Asthmatic Spaces: Creating a 21st Century Platform for Cross-Disciplinary Discussion
Asthmatic Spaces will bring together coursework, research, and conferences with an online forum through which scientists, researchers, academics, and students can collaborate in their studies of complex chronic diseases and their impacts on the greater population. The Asthmatic Spaces: Houston program is led by Dr. Dan Price, who says of the project that it is about "new ways of talking between the disciplines."
Asthma: A Chronic Disease in the 21st Century
According to the CDC, childhood asthma prevalence has more than doubled since 1980. While researchers in many different fields are working on this problem, Asthmatic Spaces seeks to overcome the isolated nature of most of today’s asthma research.
Through a web-based platform, Asthmatic Spaces will bridge the gaps between the hard sciences, social sciences, and government agencies by creating a multifaceted forum to encourage collaborative, integrative, and holistic approaches to chronic disease management. Using the latest innovations in object-oriented content management, the online forum will provide dynamic and integrated representations of the broad range of qualitative and quantitative research on asthma.

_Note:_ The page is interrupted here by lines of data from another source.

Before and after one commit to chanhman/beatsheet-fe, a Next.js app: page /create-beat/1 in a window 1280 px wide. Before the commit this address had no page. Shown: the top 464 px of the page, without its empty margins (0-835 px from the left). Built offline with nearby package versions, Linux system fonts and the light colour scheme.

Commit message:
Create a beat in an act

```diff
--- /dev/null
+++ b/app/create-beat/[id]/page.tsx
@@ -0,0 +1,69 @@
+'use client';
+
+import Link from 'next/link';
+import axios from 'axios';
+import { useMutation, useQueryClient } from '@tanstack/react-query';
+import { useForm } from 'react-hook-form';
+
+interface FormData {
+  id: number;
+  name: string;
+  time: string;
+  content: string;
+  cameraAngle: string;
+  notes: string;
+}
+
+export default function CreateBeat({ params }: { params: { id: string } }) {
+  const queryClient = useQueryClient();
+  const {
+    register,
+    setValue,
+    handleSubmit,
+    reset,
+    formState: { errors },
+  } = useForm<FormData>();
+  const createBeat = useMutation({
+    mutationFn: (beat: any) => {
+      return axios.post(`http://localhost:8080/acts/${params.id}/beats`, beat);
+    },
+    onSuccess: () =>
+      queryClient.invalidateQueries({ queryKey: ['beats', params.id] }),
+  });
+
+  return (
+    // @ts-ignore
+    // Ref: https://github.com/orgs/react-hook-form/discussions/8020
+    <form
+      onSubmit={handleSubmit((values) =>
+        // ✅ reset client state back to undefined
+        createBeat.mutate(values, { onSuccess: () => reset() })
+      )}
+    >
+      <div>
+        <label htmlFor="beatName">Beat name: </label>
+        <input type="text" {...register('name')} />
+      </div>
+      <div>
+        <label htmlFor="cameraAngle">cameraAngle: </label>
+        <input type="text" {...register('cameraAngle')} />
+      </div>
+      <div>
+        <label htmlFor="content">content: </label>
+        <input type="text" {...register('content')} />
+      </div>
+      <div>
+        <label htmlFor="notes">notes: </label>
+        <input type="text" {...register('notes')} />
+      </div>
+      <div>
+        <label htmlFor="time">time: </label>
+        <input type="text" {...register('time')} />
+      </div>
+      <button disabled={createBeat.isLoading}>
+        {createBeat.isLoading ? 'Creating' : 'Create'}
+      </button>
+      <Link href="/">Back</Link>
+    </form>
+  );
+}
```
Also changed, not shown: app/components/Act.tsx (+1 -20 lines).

The home of the Texas Medical Center, the largest medical complex in the world, and the site of massive urban expansion, Houston is an ideal base for this project. Researchers from Baylor College of Medicine, the University of Texas Medical Branch - Galveston, and the University of Houston have already begun to collaborate with Houston public health officials and non-profit organizations in a conference hosted by The Honors College of Houston last fall. Planning has begun on the 2010 conference, "Seeing Health: Innovations in Qualitative and Quantitative Inquiry."
Why study Asthma?
Because genetic, environmental, and political factors all contribute to the disease, asthma serves as an excellent test field to bring together scientific research and social concerns. And because the treatment of asthma requires that no factor be considered in isolation, creative and integrative responses to the problem are necessary.
In the Long Run: Creating a Better Model for Research
Asthmatic Spaces will contribute to the broader transformation of cultures of research by creating virtual and physical environments in which multiple stakeholders - governmental, academic, medical, and corporate – can safely exchange and develop new responses to old problems.
And because it involves the research contributions of undergraduate researchers, Asthmatic Spaces cultivates the next generation of researchers in science, technology, engineering, math, and related fields. These future professionals will enter their postgraduate careers with broader perspectives on the problems, health-related and otherwise, of tomorrow.